Each of the entries below is to be written out exactly, and the images skipped.
┏━━
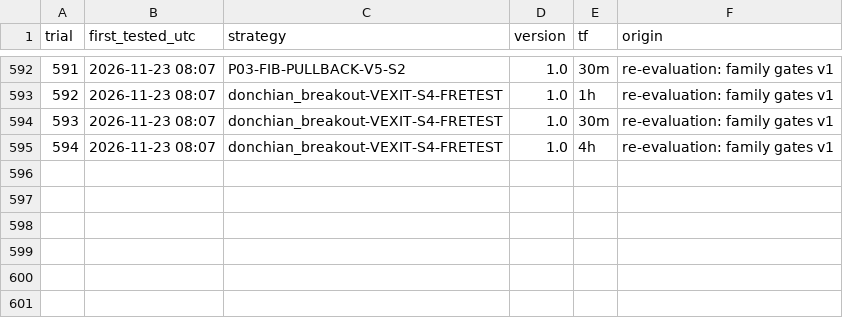
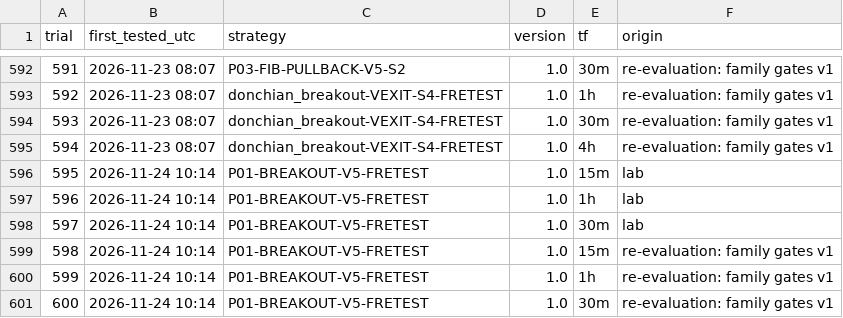
Before and after one commit to mayastraglobal-ui/crypto-signal-agent, a CSV file: memory/trials.csv, drawn as a sheet; only a part is shown, gaps mark what is left out.

```diff
--- a/memory/trials.csv
+++ b/memory/trials.csv
@@ -595 +595,7 @@ trial,first_tested_utc,strategy,version,tf,origin
 594,2026-11-23 08:07,donchian_breakout-VEXIT-S4-FRETEST,1.0,4h,re-evaluation: family gates v1
+595,2026-11-24 10:14,P01-BREAKOUT-V5-FRETEST,1.0,15m,lab
+596,2026-11-24 10:14,P01-BREAKOUT-V5-FRETEST,1.0,1h,lab
+597,2026-11-24 10:14,P01-BREAKOUT-V5-FRETEST,1.0,30m,lab
+598,2026-11-24 10:14,P01-BREAKOUT-V5-FRETEST,1.0,15m,re-evaluation: family gates v1
+599,2026-11-24 10:14,P01-BREAKOUT-V5-FRETEST,1.0,1h,re-evaluation: family gates v1
+600,2026-11-24 10:14,P01-BREAKOUT-V5-FRETEST,1.0,30m,re-evaluation: family gates v1
```
Also changed, not shown: memory/strategy_registry.csv, 18 other files.
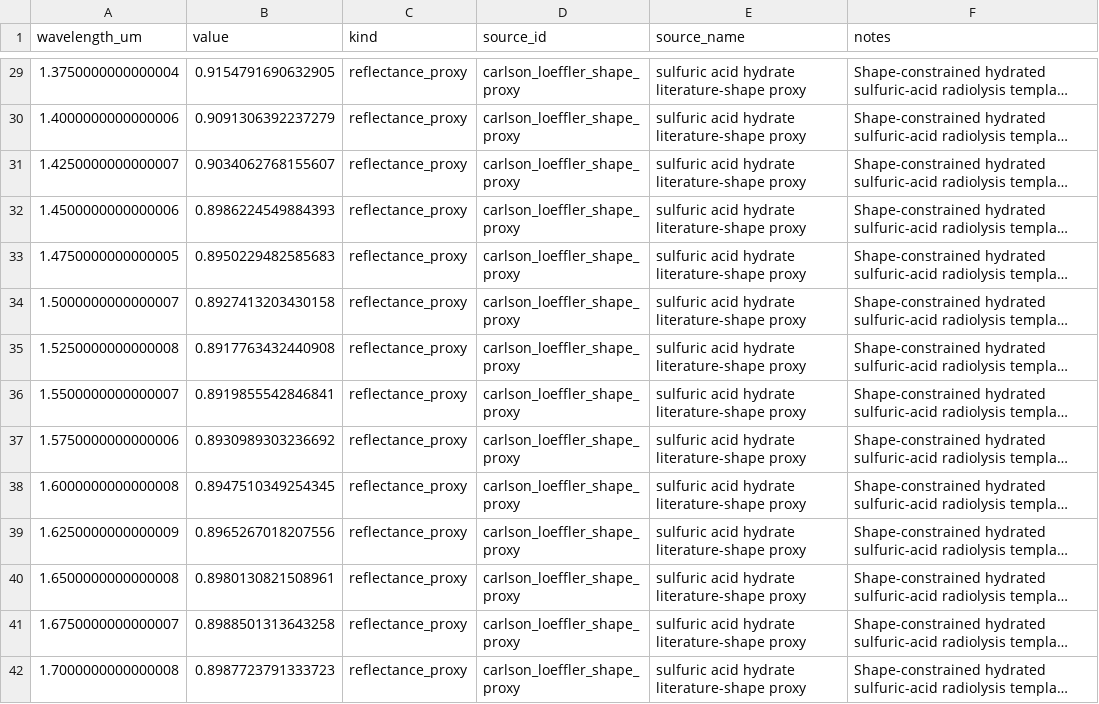
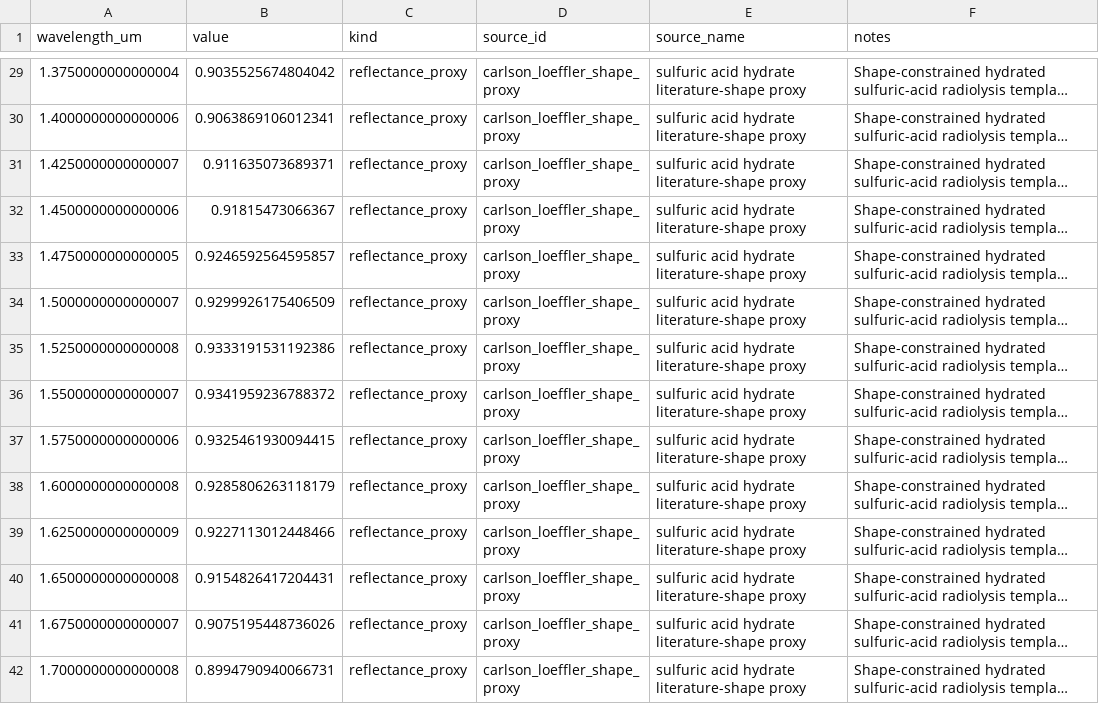
Before and after one commit to kimeujin03-droid/Europa, a CSV file: data/processed/endmembers/sulfuric_acid_hydrate.csv, drawn as a sheet; only a part is shown, gaps mark what is left out; long unchanged cells end in …; the diff covers the shown part only; the diff names each change by its address in the sheet, - before the commit and + after, or states it on an @@ line.

```diff
--- a/data/processed/endmembers/sulfuric_acid_hydrate.csv
+++ b/data/processed/endmembers/sulfuric_acid_hydrate.csv
-B29 (value): 0.9154791690632905
+B29 (value): 0.9035525674804042
-B30 (value): 0.9091306392237279
+B30 (value): 0.9063869106012341
-B31 (value): 0.9034062768155607
+B31 (value): 0.911635073689371
-B32 (value): 0.8986224549884393
+B32 (value): 0.91815473066367
-B33 (value): 0.8950229482585683
+B33 (value): 0.9246592564595857
-B34 (value): 0.8927413203430158
+B34 (value): 0.9299926175406509
-B35 (value): 0.8917763432440908
+B35 (value): 0.9333191531192386
-B36 (value): 0.8919855542846841
+B36 (value): 0.9341959236788372
-B37 (value): 0.8930989303236692
+B37 (value): 0.9325461930094415
-B38 (value): 0.8947510349254345
+B38 (value): 0.9285806263118179
-B39 (value): 0.8965267018207556
+B39 (value): 0.9227113012448466
-B40 (value): 0.8980130821508961
+B40 (value): 0.9154826417204431
-B41 (value): 0.8988501313643258
+B41 (value): 0.9075195448736026
-B42 (value): 0.8987723791333723
+B42 (value): 0.8994790940066731
```
Also changed, not shown: 167 edited cells elsewhere in this file, data/processed/endmembers/h2o2.csv, results/qc/endmember_centered_spectral_angle_deg.csv, 31 other files.
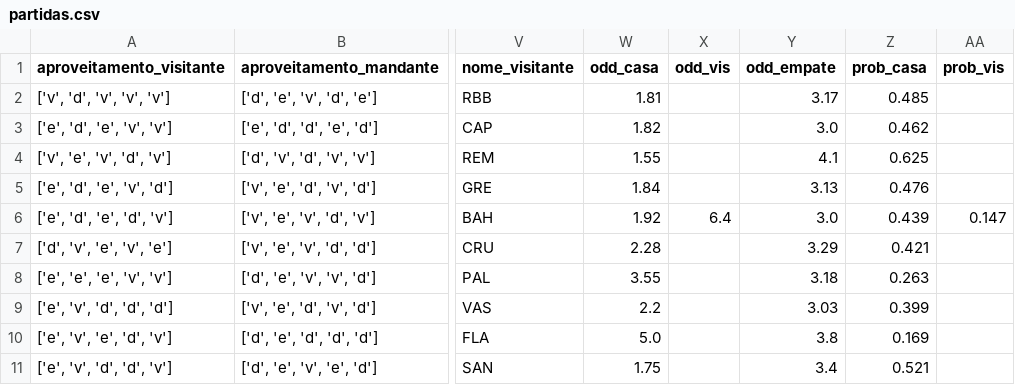
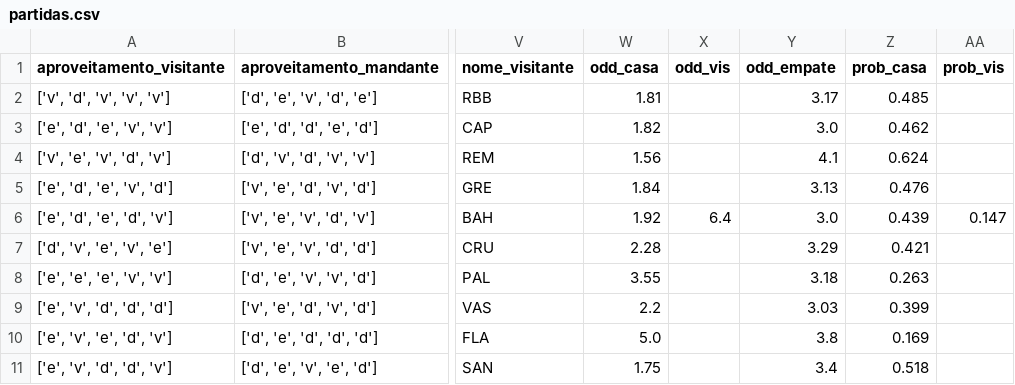
Before and after one commit to FilipeNamorato/namoratosdashboard, a CSV file: llm/input/partidas.csv, drawn as a sheet; only a part is shown, gaps mark what is left out; the diff names each change by its address in the sheet, - before the commit and + after, or states it on an @@ line.

```diff
--- a/llm/input/partidas.csv
+++ b/llm/input/partidas.csv
-W4 (odd_casa): 1.55
+W4 (odd_casa): 1.56
-Z4 (prob_casa): 0.625
+Z4 (prob_casa): 0.624
-Z11 (prob_casa): 0.521
+Z11 (prob_casa): 0.518
```
Also changed, not shown: docs/data/current/atletas.csv, docs/data/current/log.csv, 8 other files.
┗━━
* **WRITTEN SOLUTION**:
Before and after one commit to mayastraglobal-ui/crypto-signal-agent, a CSV file: memory/trials.csv, drawn as a sheet; only a part is shown, gaps mark what is left out.

```diff
--- a/memory/trials.csv
+++ b/memory/trials.csv
@@ -595 +595,7 @@ trial,first_tested_utc,strategy,version,tf,origin
 594,2026-11-23 08:07,donchian_breakout-VEXIT-S4-FRETEST,1.0,4h,re-evaluation: family gates v1
+595,2026-11-24 10:14,P01-BREAKOUT-V5-FRETEST,1.0,15m,lab
+596,2026-11-24 10:14,P01-BREAKOUT-V5-FRETEST,1.0,1h,lab
+597,2026-11-24 10:14,P01-BREAKOUT-V5-FRETEST,1.0,30m,lab
+598,2026-11-24 10:14,P01-BREAKOUT-V5-FRETEST,1.0,15m,re-evaluation: family gates v1
+599,2026-11-24 10:14,P01-BREAKOUT-V5-FRETEST,1.0,1h,re-evaluation: family gates v1
+600,2026-11-24 10:14,P01-BREAKOUT-V5-FRETEST,1.0,30m,re-evaluation: family gates v1
```
Also changed, not shown: memory/strategy_registry.csv, 18 other files.
Before and after one commit to kimeujin03-droid/Europa, a CSV file: data/processed/endmembers/sulfuric_acid_hydrate.csv, drawn as a sheet; only a part is shown, gaps mark what is left out; long unchanged cells end in …; the diff covers the shown part only; the diff names each change by its address in the sheet, - before the commit and + after, or states it on an @@ line.

```diff
--- a/data/processed/endmembers/sulfuric_acid_hydrate.csv
+++ b/data/processed/endmembers/sulfuric_acid_hydrate.csv
-B29 (value): 0.9154791690632905
+B29 (value): 0.9035525674804042
-B30 (value): 0.9091306392237279
+B30 (value): 0.9063869106012341
-B31 (value): 0.9034062768155607
+B31 (value): 0.911635073689371
-B32 (value): 0.8986224549884393
+B32 (value): 0.91815473066367
-B33 (value): 0.8950229482585683
+B33 (value): 0.9246592564595857
-B34 (value): 0.8927413203430158
+B34 (value): 0.9299926175406509
-B35 (value): 0.8917763432440908
+B35 (value): 0.9333191531192386
-B36 (value): 0.8919855542846841
+B36 (value): 0.9341959236788372
-B37 (value): 0.8930989303236692
+B37 (value): 0.9325461930094415
-B38 (value): 0.8947510349254345
+B38 (value): 0.9285806263118179
-B39 (value): 0.8965267018207556
+B39 (value): 0.9227113012448466
-B40 (value): 0.8980130821508961
+B40 (value): 0.9154826417204431
-B41 (value): 0.8988501313643258
+B41 (value): 0.9075195448736026
-B42 (value): 0.8987723791333723
+B42 (value): 0.8994790940066731
```
Also changed, not shown: 167 edited cells elsewhere in this file, data/processed/endmembers/h2o2.csv, results/qc/endmember_centered_spectral_angle_deg.csv, 31 other files.
Before and after one commit to FilipeNamorato/namoratosdashboard, a CSV file: llm/input/partidas.csv, drawn as a sheet; only a part is shown, gaps mark what is left out; the diff names each change by its address in the sheet, - before the commit and + after, or states it on an @@ line.

```diff
--- a/llm/input/partidas.csv
+++ b/llm/input/partidas.csv
-W4 (odd_casa): 1.55
+W4 (odd_casa): 1.56
-Z4 (prob_casa): 0.625
+Z4 (prob_casa): 0.624
-Z11 (prob_casa): 0.521
+Z11 (prob_casa): 0.518
```
Also changed, not shown: docs/data/current/atletas.csv, docs/data/current/log.csv, 8 other files.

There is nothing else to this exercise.